Alleged Factual Investigation
Shannon Valley also contends that the district court acted improperly in noting on the record that “Richards was the president of [Store Six] from November the 19th, 2007, until December 8th, 2014” and that “[it] does appear that there was a falling out between he and his former employer.” Specifically, Shannon Valley argues that it was inappropriate for the district court to have “reviewed the court files and does note that there is 16CV4928, which is a lawsuit between Mr. Richards and his employer.” According to Shannon Valley, “[t]he only conclusion that can be drawn from this exercise is the Court had doubts about the veracity of some or all of Mr. Richards' testimony, and prior to making its findings of fact undertook its own research ․”

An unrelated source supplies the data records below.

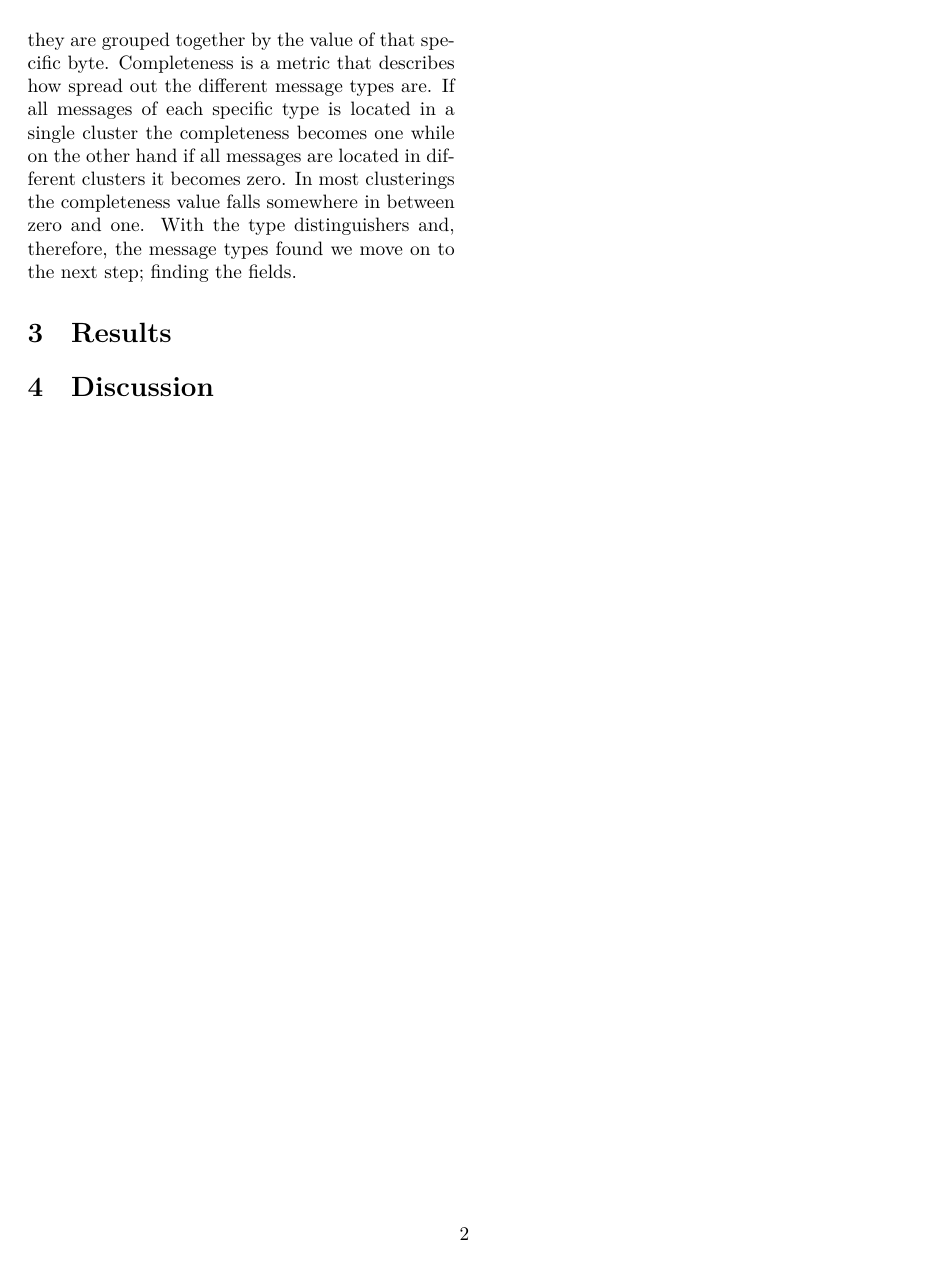
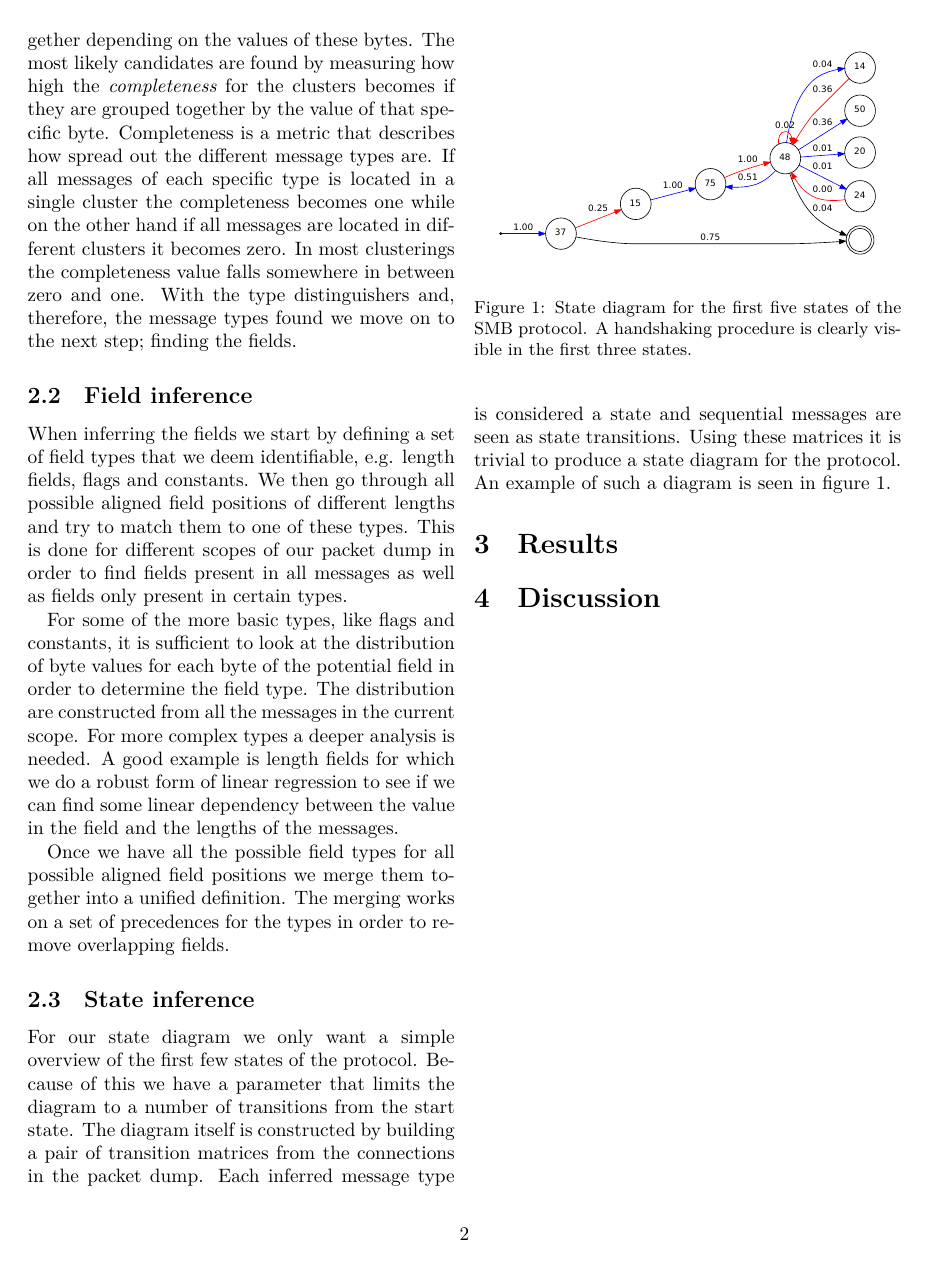
Before and after one commit to CarlEkerot/Exjobb, a LaTeX paper (doc/article.tex): page 2 of 2. Compiled offline with XeLaTeX.

Commit message:
Method done in article

```diff
--- a/doc/article.tex
+++ b/doc/article.tex
@@ -1,4 +1,7 @@
 \documentclass[a4paper,twocolumn]{article}
+
+\usepackage{graphicx}
+\usepackage[small]{caption}
 
 \begin{document}
 
@@ -71,6 +75,43 @@ it becomes zero. In most clusterings the completeness value falls somewhere
 in between zero and one. With the type distinguishers and, therefore, the
 message types found we move on to the next step; finding the fields.
 
+\subsection{Field inference}
+When inferring the fields we start by defining a set of field types that we
+deem identifiable, e.g. length fields, flags and constants. We then go through
+all possible aligned field positions of different lengths and try to match them
+to one of these types. This is done for different scopes of our packet dump in
+order to find fields present in all messages as well as fields only present in
+certain types.
+
+For some of the more basic types, like flags and constants, it is sufficient to
+look at the distribution of byte values for each byte of the potential field in
+order to determine the field type. The distribution are constructed from all
+the messages in the current scope. For more complex types a deeper analysis is
+needed. A good example is length fields for which we do a robust form of linear
+regression to see if we can find some linear dependency between the value in
+the field and the lengths of the messages.
+
+Once we have all the possible field types for all possible aligned field
+positions we merge them together into a unified definition. The merging works
+on a set of precedences for the types in order to remove overlapping fields.
+
+\begin{figure}[h]
+    \includegraphics[width=\linewidth]{img/smbstate}
+    \caption{State diagram for the first five states of the SMB protocol. A
+        handshaking procedure is clearly visible in the first three states.}
+    \label{fig:smbstate}
+\end{figure}
+
+\subsection{State inference}
+For our state diagram we only want a simple overview of the first few states
+of the protocol. Because of this we have a parameter that limits the diagram to
+a number of transitions from the start state. The diagram itself is constructed
+by building a pair of transition matrices from the connections in the packet
+dump. Each inferred message type is considered a state and sequential messages
+are seen as state transitions. Using these matrices it is trivial to produce a
+state diagram for the protocol. An example of such a diagram is seen in
+figure~\ref{fig:smbstate}.
+
 \section{Results}
 
 \section{Discussion}
```
Also changed, not shown: doc/article.tex (1 more changed lines).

On appeal, we have unlimited review over allegations of judicial misconduct. State v. Cheever, 304 Kan. 866, 896, 375 P.3d 979 (2016). Moreover, the party alleging judicial misconduct bears the burden of establishing the misconduct occurred and that the misconduct prejudiced the party's substantial rights. State v. Hudgins, 301 Kan. 629, 637-38, 346 P.3d 1062 (2015). If a proper and reasonable construction will render the conduct unobjectionable, it is not prejudicial. Hudgins, 301 Kan. at 638.
Shannon Valley attempts to analogize this situation with that of a juror bringing outside information to a jury deliberation room. However, there is no allegation that the district court reviewed the allegations in Richards' lawsuit against his former employer. Hence, as in Hudgins, the district court's actions could be construed as nothing more than a taking of judicial notice of a public record of a pending judicial proceeding. Although perhaps it would have been better had the district court resisted the temptation to look up the pending action, we do not find such an act to rise to the level of judicial misconduct under the circumstances presented in this case.
A review of the record reveals that there were inconsistencies between Richards' testimony and that of others who were present at the March 2014 meeting between the parties. In fact, it appears that everyone who was present at the meeting—except Richards—recalled the alleged “prohibited use” of Shannon Valley leasing space to a thrift store was discussed at the meeting. Thus, there is substantial evidence in the record upon which a reasonable person could have questioned Richards' credibility regardless of whether he had filed a lawsuit against his former employer—Store Six.
Furthermore, we conclude that Shannon Valley has shown no prejudice in light of the fact that there is evidence in the record in this case—specifically in the way of deposition testimony that was entered into evidence at trial—regarding the existence of a lawsuit between Richards and Store Six. See State v. Anderson, 243 Kan. 677, 679, 763 P.2d 597 (1988). There is also evidence in the record regarding the relationship between Richards and his former employer that allegedly led to his termination. In fact, Richards himself testified that the separation between he and his former employer was not amicable. Thus, we conclude that Shannon Valley has failed to demonstrate how the district court's opinion on Richards' credibility, in the face of numerous exhibits and deposition testimony contrary to his position, prejudiced its rights.